Cats love to play with decorative grass. If swallowed, it wreaks havoc on the digestive tract, where it can become trapped, requiring surgical removal. Paper grass is safer.

3. Cat escapes:

A cat coming out of a cracked eggshell.

Securing your cat in a back room with plenty of toys, food and water will ensure your cat doesn’t escape from your house. Photography ©MirasWonderland | Thinkstock.

Put your cats away in a back room when guests come over so your cat doesn’t escape or guests don’t accidentally let your cats out.

4. Chocolate:

A cat with Easter chocolate.

All those Easter chocolates are toxic to cats. Photography by Linn Currie / Shutterstock.
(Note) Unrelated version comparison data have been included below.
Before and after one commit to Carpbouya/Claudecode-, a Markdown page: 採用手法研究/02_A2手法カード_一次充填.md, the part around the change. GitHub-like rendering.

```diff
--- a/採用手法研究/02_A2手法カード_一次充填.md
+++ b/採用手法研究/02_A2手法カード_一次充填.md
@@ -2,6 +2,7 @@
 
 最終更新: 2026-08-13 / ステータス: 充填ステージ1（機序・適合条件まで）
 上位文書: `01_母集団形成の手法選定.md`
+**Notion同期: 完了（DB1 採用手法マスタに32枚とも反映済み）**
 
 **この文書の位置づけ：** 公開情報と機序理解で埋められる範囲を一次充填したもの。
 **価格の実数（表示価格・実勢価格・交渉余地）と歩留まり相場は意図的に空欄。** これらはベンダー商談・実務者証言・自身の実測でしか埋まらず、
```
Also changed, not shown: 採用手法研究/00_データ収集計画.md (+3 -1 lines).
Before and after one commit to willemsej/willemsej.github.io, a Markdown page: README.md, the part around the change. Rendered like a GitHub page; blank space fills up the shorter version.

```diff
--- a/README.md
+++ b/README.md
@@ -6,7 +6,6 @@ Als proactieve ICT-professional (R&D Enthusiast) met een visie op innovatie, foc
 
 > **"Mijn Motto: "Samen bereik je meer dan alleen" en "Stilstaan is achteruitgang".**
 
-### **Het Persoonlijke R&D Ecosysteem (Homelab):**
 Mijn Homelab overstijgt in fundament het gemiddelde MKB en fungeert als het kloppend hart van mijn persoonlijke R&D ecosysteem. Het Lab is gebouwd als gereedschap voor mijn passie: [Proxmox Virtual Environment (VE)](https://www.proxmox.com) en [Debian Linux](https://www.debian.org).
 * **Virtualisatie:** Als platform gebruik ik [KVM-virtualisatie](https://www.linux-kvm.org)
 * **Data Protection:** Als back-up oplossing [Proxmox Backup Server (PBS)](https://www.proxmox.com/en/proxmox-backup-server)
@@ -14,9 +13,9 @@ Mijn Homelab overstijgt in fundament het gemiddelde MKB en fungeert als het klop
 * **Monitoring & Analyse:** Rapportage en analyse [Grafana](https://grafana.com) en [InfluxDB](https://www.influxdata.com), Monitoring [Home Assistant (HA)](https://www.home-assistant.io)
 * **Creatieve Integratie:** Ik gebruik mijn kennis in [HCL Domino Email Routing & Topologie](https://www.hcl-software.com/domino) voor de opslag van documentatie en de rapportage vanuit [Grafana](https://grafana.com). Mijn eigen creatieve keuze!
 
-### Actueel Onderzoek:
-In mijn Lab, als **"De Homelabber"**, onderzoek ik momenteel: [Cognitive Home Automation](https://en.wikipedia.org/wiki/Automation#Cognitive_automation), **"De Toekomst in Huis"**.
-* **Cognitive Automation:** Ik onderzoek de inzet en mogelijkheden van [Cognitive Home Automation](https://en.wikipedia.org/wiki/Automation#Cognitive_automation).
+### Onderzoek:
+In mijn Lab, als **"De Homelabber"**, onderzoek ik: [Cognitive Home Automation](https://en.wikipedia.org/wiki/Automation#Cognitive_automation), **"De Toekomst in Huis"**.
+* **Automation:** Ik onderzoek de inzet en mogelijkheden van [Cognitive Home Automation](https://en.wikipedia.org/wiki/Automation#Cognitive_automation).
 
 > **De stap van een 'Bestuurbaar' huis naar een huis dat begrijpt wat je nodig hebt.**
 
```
Cats are less likely to sneak sweets than dogs, but chocolate is just as toxic to cats.

Read more about Easter dangers for cats on Catster.com: Top 6 Easter Dangers

Thumbnail: Photography by Linn Currie / Shutterstock.

This piece was originally published in 2018.

About the author

Pet expert Jackie Brown has spent 20 years following her passion for animals as a writer and editor in the pet publishing industry. She is contributing writer for National Geographic’s Complete Guide to Pet Health, Behavior, and Happiness: The Veterinarian’s Approach to At-Home Animal Care (April 2019) and author of the book It’s Raining Cats and Dogs: Making Sense of Animal Phrases (Lumina Press, 2006). Jackie is a regular contributor to pet and veterinary industry media and is the former editor of numerous pet magazines, including Dog WorldNatural DogPuppies 101Kittens 101 and the Popular Cats Series. Prior to starting her career in publishing, Jackie spent eight years working in veterinary hospitals where she assisted veterinarians as they treated dogs, cats, rabbits, pocket pets, reptiles, birds and one memorable lion cub. She lives in Southern California with her husband, two sons and miniature poodle Jäger. Reach her at jackiebrownwriter.wordpress.com.

Editor’s note: This article appeared in Catster magazine. Have you seen the new Catster print magazine in stores? Or in the waiting room of your vet’s office? Subscribe now to get Catster magazine delivered straight to you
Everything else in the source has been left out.